Rui S. Ribeiro, Associate Laboratory LSRE-LCM |December 17, 2020 – 14H30 | Online.

Carbon materials possess useful properties for several applications, such as: (i) stability in acidic/basic media; (ii) possibility to control, to some extent, the porosity and the surface chemistry; (iii) structural stability at high temperatures; and (iv) easy recovery of expensive metals (by burning away the support). Due to the high specific surface area, activated carbons have been traditionally used as adsorbents or as supports for metal catalysts; whereas graphitic materials having high conductivity can be used as catalysts by themselves. Materials with very different properties can be found between amorphous activated carbons and graphitic materials.

Carbon materials are commonly obtained by pyrolysis/thermal annealing of a carbon source. However, other synthesis techniques allow for a more accurate control of the properties of the resulting materials. These include sol-gel processes, hydrothermal/solvothermal and self-assembly methodologies, and chemical vapour deposition. Some of these techniques also allow synthesizing hybrid magnetic carbon nanocomposites. Two general classes of these type of hybrid materials are usually considered: (i) carbon nanostructures decorated with magnetic nanoparticles, in which the magnetic material is embedded or linked to the carbon structure, without being protected against the environment by a carbonaceous shell; and (ii) carbon encapsulated magnetic nanoparticles, which are core-shell structures with a carbonaceous shell and a core made of magnetic materials.

Textural, morphological, and surface chemistry properties can be characterized by different techniques, such as N2 physisorption, microscopy, and temperature programmed desorption coupled to a mass spectrometry detector (TPD-MS).

Carbon-based materials are a subject of intense research, with strong relevance in electronic, electromagnetic, electrochemical, environmental and biomedical applications.

In this lecture, different routes for the design of carbon-based materials based on properties such as dimensionality, crystallinity, texture and surface chemistry will be displayed under a personal perspective. An introduction to several synthesis and characterization techniques will be provided, as well as some application examples.

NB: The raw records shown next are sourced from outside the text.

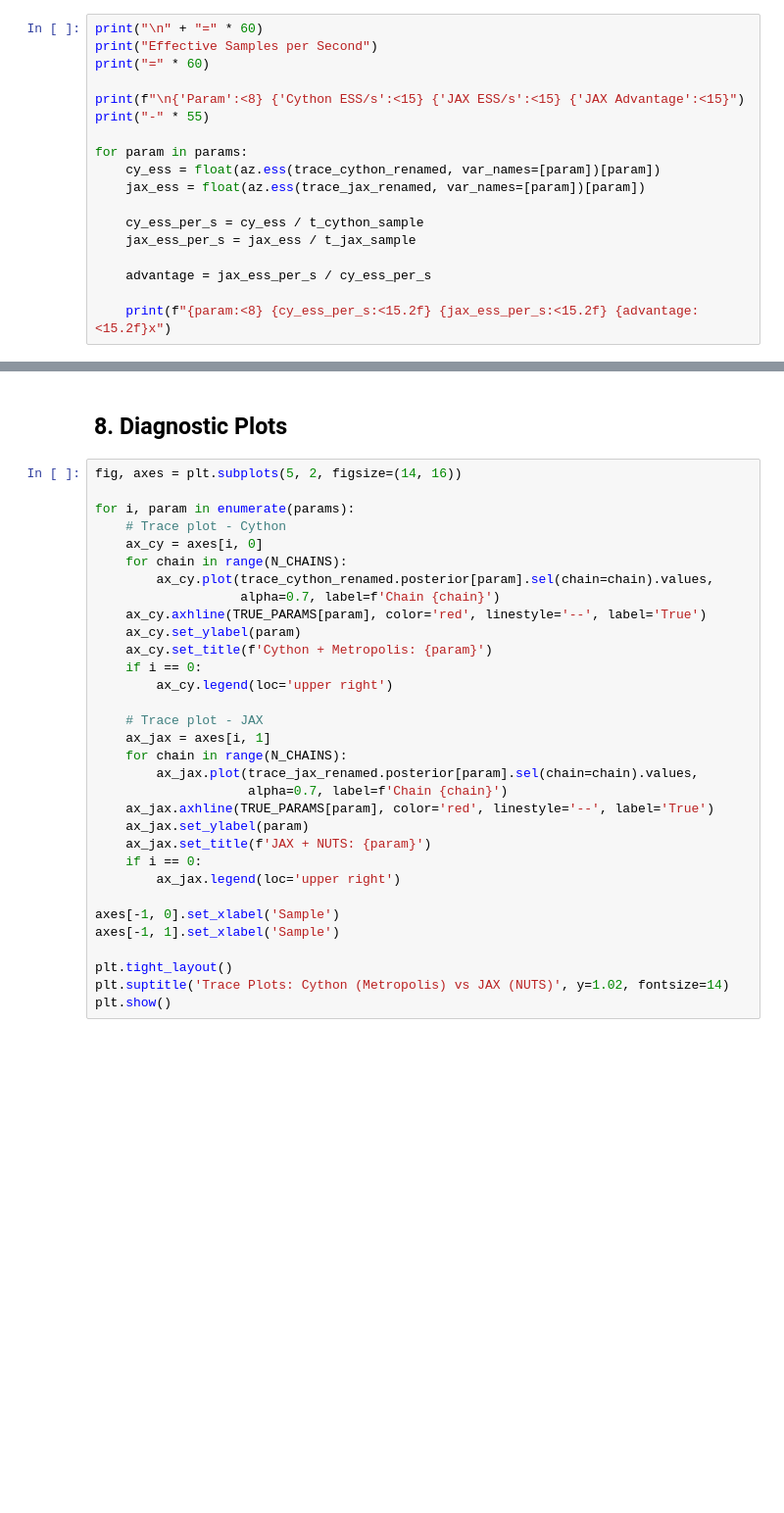
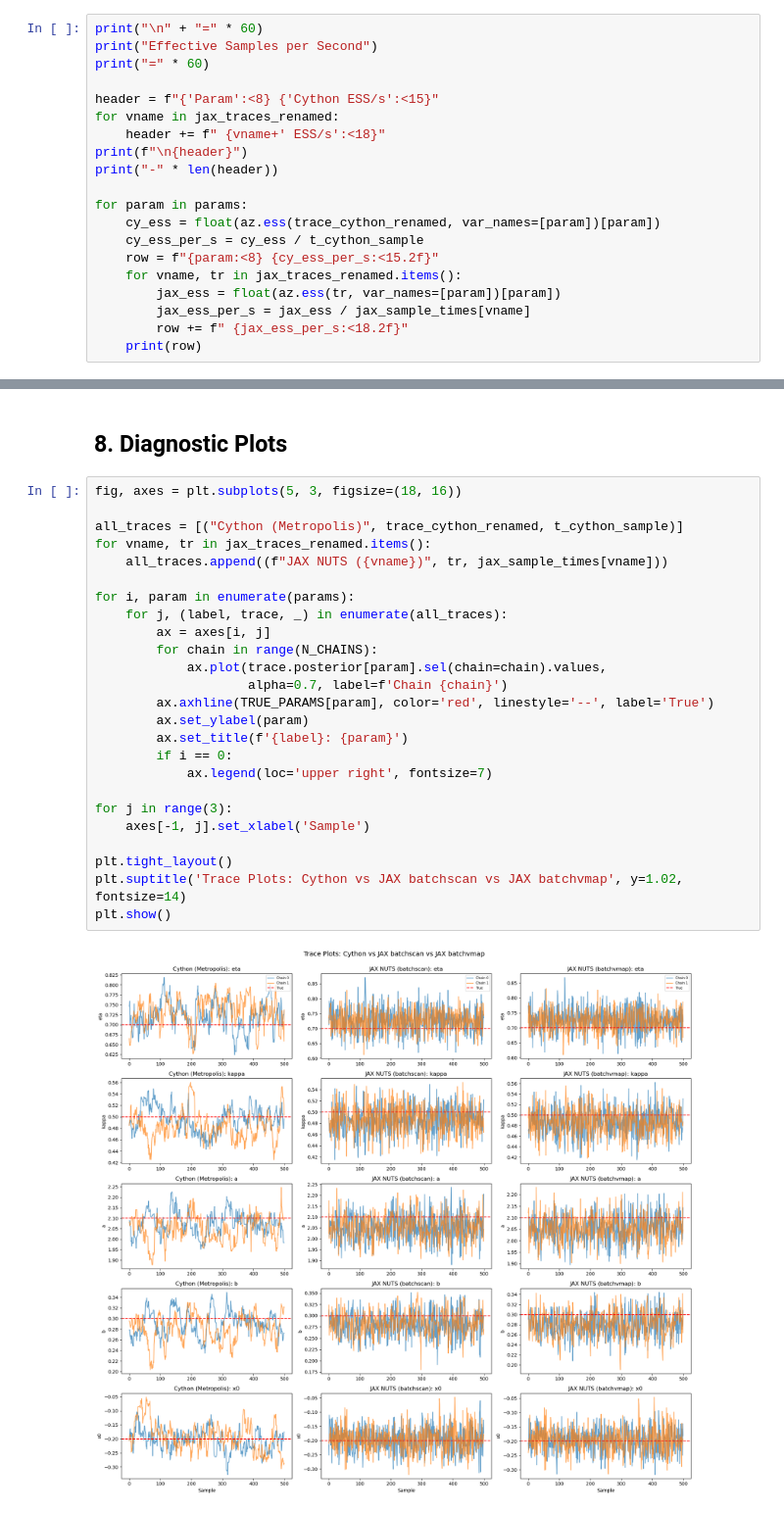
Before and after one commit to RiverFlowsInYou98/efficient-fpt, a Jupyter notebook: examples/example_jax/pymc_sampler_comparison.ipynb, the cells around one changed output, grey strips where cells are left out. Shown at 98% size. Saved outputs shown, nothing was run; the diff lists cells and outputs as text; blank space fills up the shorter version.

```diff
--- a/examples/example_jax/pymc_sampler_comparison.ipynb
+++ b/examples/example_jax/pymc_sampler_comparison.ipynb
@@ -565,16 +667,18 @@ print("\n" + "=" * 60)
 print("Effective Samples per Second")
 print("=" * 60)
 
-print(f"\n{'Param':<8} {'Cython ESS/s':<15} {'JAX ESS/s':<15} {'JAX Advantage':<15}")
-print("-" * 55)
+header = f"{'Param':<8} {'Cython ESS/s':<15}"
+for vname in jax_traces_renamed:
+    header += f" {vname+' ESS/s':<18}"
+print(f"\n{header}")
+print("-" * len(header))
 
 for param in params:
     cy_ess = float(az.ess(trace_cython_renamed, var_names=[param])[param])
-    jax_ess = float(az.ess(trace_jax_renamed, var_names=[param])[param])
-
     cy_ess_per_s = cy_ess / t_cython_sample
-    jax_ess_per_s = jax_ess / t_jax_sample
-
-    advantage = jax_ess_per_s / cy_ess_per_s
-
-    print(f"{param:<8} {cy_ess_per_s:<15.2f} {jax_ess_per_s:<15.2f} {advantage:<15.2f}x")
+    row = f"{param:<8} {cy_ess_per_s:<15.2f}"
+    for vname, tr in jax_traces_renamed.items():
+        jax_ess = float(az.ess(tr, var_names=[param])[param])
+        jax_ess_per_s = jax_ess / jax_sample_times[vname]
+        row += f" {jax_ess_per_s:<18.2f}"
+    print(row)
@@ -581,36 +697,31 @@ for param in params:
 # %% [markdown]
 ## 8. Diagnostic Plots
 # %%
-fig, axes = plt.subplots(5, 2, figsize=(14, 16))
+fig, axes = plt.subplots(5, 3, figsize=(18, 16))
+
+all_traces = [("Cython (Metropolis)", trace_cython_renamed, t_cython_sample)]
+for vname, tr in jax_traces_renamed.items():
+    all_traces.append((f"JAX NUTS ({vname})", tr, jax_sample_times[vname]))
 
 for i, param in enumerate(params):
-    # Trace plot - Cython
-    ax_cy = axes[i, 0]
-    for chain in range(N_CHAINS):
-        ax_cy.plot(trace_cython_renamed.posterior[param].sel(chain=chain).values,
-                   alpha=0.7, label=f'Chain {chain}')
-    ax_cy.axhline(TRUE_PARAMS[param], color='red', linestyle='--', label='True')
-    ax_cy.set_ylabel(param)
-    ax_cy.set_title(f'Cython + Metropolis: {param}')
-    if i == 0:
-        ax_cy.legend(loc='upper right')
+    for j, (label, trace, _) in enumerate(all_traces):
+        ax = axes[i, j]
+        for chain in range(N_CHAINS):
+            ax.plot(trace.posterior[param].sel(chain=chain).values,
+                    alpha=0.7, label=f'Chain {chain}')
+        ax.axhline(TRUE_PARAMS[param], color='red', linestyle='--', label='True')
+        ax.set_ylabel(param)
+        ax.set_title(f'{label}: {param}')
+        if i == 0:
+            ax.legend(loc='upper right', fontsize=7)
 
-    # Trace plot - JAX
-    ax_jax = axes[i, 1]
-    for chain in range(N_CHAINS):
-        ax_jax.plot(trace_jax_renamed.posterior[param].sel(chain=chain).values,
-                    alpha=0.7, label=f'Chain {chain}')
-    ax_jax.axhline(TRUE_PARAMS[param], color='red', linestyle='--', label='True')
-    ax_jax.set_ylabel(param)
-    ax_jax.set_title(f'JAX + NUTS: {param}')
-    if i == 0:
-        ax_jax.legend(loc='upper right')
-
-axes[-1, 0].set_xlabel('Sample')
-axes[-1, 1].set_xlabel('Sample')
+for j in range(3):
+    axes[-1, j].set_xlabel('Sample')
 
 plt.tight_layout()
-plt.suptitle('Trace Plots: Cython (Metropolis) vs JAX (NUTS)', y=1.02, fontsize=14)
+plt.suptitle('Trace Plots: Cython vs JAX batchscan vs JAX batchvmap', y=1.02, fontsize=14)
 plt.show()
+# %% [output]
+[figure, added]
 # %%
 az.plot_pair(trace_cython_renamed, var_names=params)
```
Also changed, not shown: parts of 26 cells of this notebook, 1 other file.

Dr Rui S. Ribeiro is currently a Researcher at Associate Laboratory LSRE-LCM, within the framework of project InSpeCt. He has been acquiring scientific expertise in the preparation, modification and characterization of nano- and macro-structured carbon-based materials for environmental applications.
Dr Ribeiro completed the Integrated Master in Biological Engineering in 2009, at University of Minho. In 2011, he joined LSRE-LCM as Research Fellow; and in 2014, he was awarded an Individual PhD Studentship by FCT – Fundação para a Ciência e a Tecnologia. Dr Ribeiro completed his PhD studies in the field of Chemical and Biological Engineering in July 2018, at FEUP.

[Host: Joaquim Faria, Associate Laboratory, LSRE-LCM]
Image credits: Rui S. Ribeiro